◆ WORK ITEM
Give back every entry in full, exactly as it reads.

◆ STUDY MATERIAL
=== Begin Enclosure ===
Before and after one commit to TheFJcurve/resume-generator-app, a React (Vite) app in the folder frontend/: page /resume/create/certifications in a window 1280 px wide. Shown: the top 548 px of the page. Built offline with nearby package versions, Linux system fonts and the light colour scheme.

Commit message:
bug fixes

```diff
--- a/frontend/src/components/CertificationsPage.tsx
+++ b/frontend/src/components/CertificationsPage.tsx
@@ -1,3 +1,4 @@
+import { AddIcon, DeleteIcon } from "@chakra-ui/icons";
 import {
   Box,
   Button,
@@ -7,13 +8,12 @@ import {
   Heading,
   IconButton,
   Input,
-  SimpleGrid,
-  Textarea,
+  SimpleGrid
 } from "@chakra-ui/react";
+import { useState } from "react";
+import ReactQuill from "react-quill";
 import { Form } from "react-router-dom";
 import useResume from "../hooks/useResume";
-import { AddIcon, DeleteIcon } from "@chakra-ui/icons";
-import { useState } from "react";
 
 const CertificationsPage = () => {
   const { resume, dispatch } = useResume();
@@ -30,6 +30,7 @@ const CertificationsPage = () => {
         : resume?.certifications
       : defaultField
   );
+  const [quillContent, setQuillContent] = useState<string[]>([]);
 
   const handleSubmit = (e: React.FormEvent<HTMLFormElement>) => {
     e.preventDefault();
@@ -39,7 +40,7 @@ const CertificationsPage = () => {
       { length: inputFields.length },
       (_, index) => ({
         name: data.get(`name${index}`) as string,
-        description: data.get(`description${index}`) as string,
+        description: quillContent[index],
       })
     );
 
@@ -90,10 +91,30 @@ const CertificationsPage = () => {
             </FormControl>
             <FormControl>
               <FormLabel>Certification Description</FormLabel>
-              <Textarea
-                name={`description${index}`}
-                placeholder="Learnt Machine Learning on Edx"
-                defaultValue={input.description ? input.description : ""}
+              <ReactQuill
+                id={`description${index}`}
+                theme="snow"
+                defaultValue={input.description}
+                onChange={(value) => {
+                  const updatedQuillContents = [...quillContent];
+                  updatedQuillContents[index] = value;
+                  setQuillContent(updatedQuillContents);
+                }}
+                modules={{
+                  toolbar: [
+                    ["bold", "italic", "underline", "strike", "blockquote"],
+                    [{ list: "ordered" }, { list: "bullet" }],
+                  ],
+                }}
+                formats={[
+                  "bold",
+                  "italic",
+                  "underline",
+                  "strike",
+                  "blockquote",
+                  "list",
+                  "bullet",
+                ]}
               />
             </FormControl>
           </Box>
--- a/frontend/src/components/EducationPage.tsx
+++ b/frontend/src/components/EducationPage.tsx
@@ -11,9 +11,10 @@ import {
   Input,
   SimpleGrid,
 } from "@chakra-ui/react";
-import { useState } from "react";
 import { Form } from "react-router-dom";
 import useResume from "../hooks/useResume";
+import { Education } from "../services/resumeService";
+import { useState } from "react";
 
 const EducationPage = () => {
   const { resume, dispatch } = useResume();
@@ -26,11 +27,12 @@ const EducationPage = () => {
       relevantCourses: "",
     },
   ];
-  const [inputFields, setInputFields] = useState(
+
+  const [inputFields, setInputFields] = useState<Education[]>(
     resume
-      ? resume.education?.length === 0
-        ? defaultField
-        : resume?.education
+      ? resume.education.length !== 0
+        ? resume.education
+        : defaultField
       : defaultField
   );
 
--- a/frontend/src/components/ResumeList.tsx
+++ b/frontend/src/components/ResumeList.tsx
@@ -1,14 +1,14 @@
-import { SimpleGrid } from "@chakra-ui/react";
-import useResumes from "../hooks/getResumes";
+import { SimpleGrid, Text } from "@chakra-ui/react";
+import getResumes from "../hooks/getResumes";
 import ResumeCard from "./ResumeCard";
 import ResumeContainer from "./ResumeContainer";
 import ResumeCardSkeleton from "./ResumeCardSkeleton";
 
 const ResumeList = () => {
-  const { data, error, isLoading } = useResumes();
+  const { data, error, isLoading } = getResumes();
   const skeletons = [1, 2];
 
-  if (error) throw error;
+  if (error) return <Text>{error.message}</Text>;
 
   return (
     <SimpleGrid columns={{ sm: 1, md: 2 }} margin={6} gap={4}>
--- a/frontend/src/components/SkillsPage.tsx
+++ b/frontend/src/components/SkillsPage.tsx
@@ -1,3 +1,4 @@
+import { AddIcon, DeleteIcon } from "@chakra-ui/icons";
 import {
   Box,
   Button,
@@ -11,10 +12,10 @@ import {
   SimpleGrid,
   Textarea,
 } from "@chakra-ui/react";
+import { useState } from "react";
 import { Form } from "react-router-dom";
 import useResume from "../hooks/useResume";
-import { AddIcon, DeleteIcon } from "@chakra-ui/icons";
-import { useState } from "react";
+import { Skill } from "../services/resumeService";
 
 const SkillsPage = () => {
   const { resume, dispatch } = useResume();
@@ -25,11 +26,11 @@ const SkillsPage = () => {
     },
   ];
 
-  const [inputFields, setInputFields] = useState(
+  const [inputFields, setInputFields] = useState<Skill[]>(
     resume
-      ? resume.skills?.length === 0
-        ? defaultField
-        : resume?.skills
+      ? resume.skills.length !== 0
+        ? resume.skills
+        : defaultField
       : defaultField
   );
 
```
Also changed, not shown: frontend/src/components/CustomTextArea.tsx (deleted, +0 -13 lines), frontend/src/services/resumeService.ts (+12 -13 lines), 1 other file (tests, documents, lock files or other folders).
=== End Enclosure ===
◆ RESPONSE AREA
Before and after one commit to TheFJcurve/resume-generator-app, a React (Vite) app in the folder frontend/: page /resume/create/certifications in a window 1280 px wide. Shown: the top 548 px of the page. Built offline with nearby package versions, Linux system fonts and the light colour scheme.

Commit message:
bug fixes

```diff
--- a/frontend/src/components/CertificationsPage.tsx
+++ b/frontend/src/components/CertificationsPage.tsx
@@ -1,3 +1,4 @@
+import { AddIcon, DeleteIcon } from "@chakra-ui/icons";
 import {
   Box,
   Button,
@@ -7,13 +8,12 @@ import {
   Heading,
   IconButton,
   Input,
-  SimpleGrid,
-  Textarea,
+  SimpleGrid
 } from "@chakra-ui/react";
+import { useState } from "react";
+import ReactQuill from "react-quill";
 import { Form } from "react-router-dom";
 import useResume from "../hooks/useResume";
-import { AddIcon, DeleteIcon } from "@chakra-ui/icons";
-import { useState } from "react";
 
 const CertificationsPage = () => {
   const { resume, dispatch } = useResume();
@@ -30,6 +30,7 @@ const CertificationsPage = () => {
         : resume?.certifications
       : defaultField
   );
+  const [quillContent, setQuillContent] = useState<string[]>([]);
 
   const handleSubmit = (e: React.FormEvent<HTMLFormElement>) => {
     e.preventDefault();
@@ -39,7 +40,7 @@ const CertificationsPage = () => {
       { length: inputFields.length },
       (_, index) => ({
         name: data.get(`name${index}`) as string,
-        description: data.get(`description${index}`) as string,
+        description: quillContent[index],
       })
     );
 
@@ -90,10 +91,30 @@ const CertificationsPage = () => {
             </FormControl>
             <FormControl>
               <FormLabel>Certification Description</FormLabel>
-              <Textarea
-                name={`description${index}`}
-                placeholder="Learnt Machine Learning on Edx"
-                defaultValue={input.description ? input.description : ""}
+              <ReactQuill
+                id={`description${index}`}
+                theme="snow"
+                defaultValue={input.description}
+                onChange={(value) => {
+                  const updatedQuillContents = [...quillContent];
+                  updatedQuillContents[index] = value;
+                  setQuillContent(updatedQuillContents);
+                }}
+                modules={{
+                  toolbar: [
+                    ["bold", "italic", "underline", "strike", "blockquote"],
+                    [{ list: "ordered" }, { list: "bullet" }],
+                  ],
+                }}
+                formats={[
+                  "bold",
+                  "italic",
+                  "underline",
+                  "strike",
+                  "blockquote",
+                  "list",
+                  "bullet",
+                ]}
               />
             </FormControl>
           </Box>
--- a/frontend/src/components/EducationPage.tsx
+++ b/frontend/src/components/EducationPage.tsx
@@ -11,9 +11,10 @@ import {
   Input,
   SimpleGrid,
 } from "@chakra-ui/react";
-import { useState } from "react";
 import { Form } from "react-router-dom";
 import useResume from "../hooks/useResume";
+import { Education } from "../services/resumeService";
+import { useState } from "react";
 
 const EducationPage = () => {
   const { resume, dispatch } = useResume();
@@ -26,11 +27,12 @@ const EducationPage = () => {
       relevantCourses: "",
     },
   ];
-  const [inputFields, setInputFields] = useState(
+
+  const [inputFields, setInputFields] = useState<Education[]>(
     resume
-      ? resume.education?.length === 0
-        ? defaultField
-        : resume?.education
+      ? resume.education.length !== 0
+        ? resume.education
+        : defaultField
       : defaultField
   );
 
--- a/frontend/src/components/ResumeList.tsx
+++ b/frontend/src/components/ResumeList.tsx
@@ -1,14 +1,14 @@
-import { SimpleGrid } from "@chakra-ui/react";
-import useResumes from "../hooks/getResumes";
+import { SimpleGrid, Text } from "@chakra-ui/react";
+import getResumes from "../hooks/getResumes";
 import ResumeCard from "./ResumeCard";
 import ResumeContainer from "./ResumeContainer";
 import ResumeCardSkeleton from "./ResumeCardSkeleton";
 
 const ResumeList = () => {
-  const { data, error, isLoading } = useResumes();
+  const { data, error, isLoading } = getResumes();
   const skeletons = [1, 2];
 
-  if (error) throw error;
+  if (error) return <Text>{error.message}</Text>;
 
   return (
     <SimpleGrid columns={{ sm: 1, md: 2 }} margin={6} gap={4}>
--- a/frontend/src/components/SkillsPage.tsx
+++ b/frontend/src/components/SkillsPage.tsx
@@ -1,3 +1,4 @@
+import { AddIcon, DeleteIcon } from "@chakra-ui/icons";
 import {
   Box,
   Button,
@@ -11,10 +12,10 @@ import {
   SimpleGrid,
   Textarea,
 } from "@chakra-ui/react";
+import { useState } from "react";
 import { Form } from "react-router-dom";
 import useResume from "../hooks/useResume";
-import { AddIcon, DeleteIcon } from "@chakra-ui/icons";
-import { useState } from "react";
+import { Skill } from "../services/resumeService";
 
 const SkillsPage = () => {
   const { resume, dispatch } = useResume();
@@ -25,11 +26,11 @@ const SkillsPage = () => {
     },
   ];
 
-  const [inputFields, setInputFields] = useState(
+  const [inputFields, setInputFields] = useState<Skill[]>(
     resume
-      ? resume.skills?.length === 0
-        ? defaultField
-        : resume?.skills
+      ? resume.skills.length !== 0
+        ? resume.skills
+        : defaultField
       : defaultField
   );
 
```
Also changed, not shown: frontend/src/components/CustomTextArea.tsx (deleted, +0 -13 lines), frontend/src/services/resumeService.ts (+12 -13 lines), 1 other file (tests, documents, lock files or other folders).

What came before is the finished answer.